▶ **Your instructions**: In the records that follow, find each line with the word "date" and copy it.

Revision comparison data:
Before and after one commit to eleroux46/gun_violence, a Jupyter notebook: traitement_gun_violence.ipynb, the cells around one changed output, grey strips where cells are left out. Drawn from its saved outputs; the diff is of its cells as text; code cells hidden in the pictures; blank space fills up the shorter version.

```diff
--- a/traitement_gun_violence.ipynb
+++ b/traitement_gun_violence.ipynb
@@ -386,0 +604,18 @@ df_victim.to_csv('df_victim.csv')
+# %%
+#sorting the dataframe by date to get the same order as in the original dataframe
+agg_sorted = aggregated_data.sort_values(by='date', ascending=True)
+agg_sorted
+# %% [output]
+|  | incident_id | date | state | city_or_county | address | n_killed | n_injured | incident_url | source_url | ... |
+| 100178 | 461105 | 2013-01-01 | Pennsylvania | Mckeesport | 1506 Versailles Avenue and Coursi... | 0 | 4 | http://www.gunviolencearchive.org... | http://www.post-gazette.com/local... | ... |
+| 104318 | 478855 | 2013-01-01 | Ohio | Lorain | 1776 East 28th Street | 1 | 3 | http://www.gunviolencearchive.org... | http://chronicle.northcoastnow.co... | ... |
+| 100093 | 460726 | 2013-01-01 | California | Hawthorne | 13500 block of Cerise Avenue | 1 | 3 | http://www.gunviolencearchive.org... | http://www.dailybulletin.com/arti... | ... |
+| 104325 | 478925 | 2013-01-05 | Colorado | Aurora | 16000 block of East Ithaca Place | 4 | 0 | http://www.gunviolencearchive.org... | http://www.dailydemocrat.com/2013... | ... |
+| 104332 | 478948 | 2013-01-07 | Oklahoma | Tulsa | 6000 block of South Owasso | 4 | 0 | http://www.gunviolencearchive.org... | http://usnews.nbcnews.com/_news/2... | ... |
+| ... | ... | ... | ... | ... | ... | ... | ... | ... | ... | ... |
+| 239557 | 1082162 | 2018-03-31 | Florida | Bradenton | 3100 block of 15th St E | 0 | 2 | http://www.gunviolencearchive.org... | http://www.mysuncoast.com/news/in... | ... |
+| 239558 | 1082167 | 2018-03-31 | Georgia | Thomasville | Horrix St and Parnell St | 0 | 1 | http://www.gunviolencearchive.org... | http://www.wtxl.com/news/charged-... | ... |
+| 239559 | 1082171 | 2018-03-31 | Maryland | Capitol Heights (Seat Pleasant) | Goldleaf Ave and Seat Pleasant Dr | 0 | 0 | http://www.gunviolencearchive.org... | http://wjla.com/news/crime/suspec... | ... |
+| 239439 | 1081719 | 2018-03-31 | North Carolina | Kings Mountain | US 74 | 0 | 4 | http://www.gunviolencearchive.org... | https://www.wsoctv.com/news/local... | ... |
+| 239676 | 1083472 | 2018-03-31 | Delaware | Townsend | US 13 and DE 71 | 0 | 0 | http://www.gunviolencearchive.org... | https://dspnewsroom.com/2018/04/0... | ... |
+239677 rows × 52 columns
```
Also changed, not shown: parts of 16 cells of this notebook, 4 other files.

▶ **Exercise solution**:
+#sorting the dataframe by date to get the same order as in the original dataframe
+agg_sorted = aggregated_data.sort_values(by='date', ascending=True)
+|  | incident_id | date | state | city_or_county | address | n_killed | n_injured | incident_url | source_url | ... |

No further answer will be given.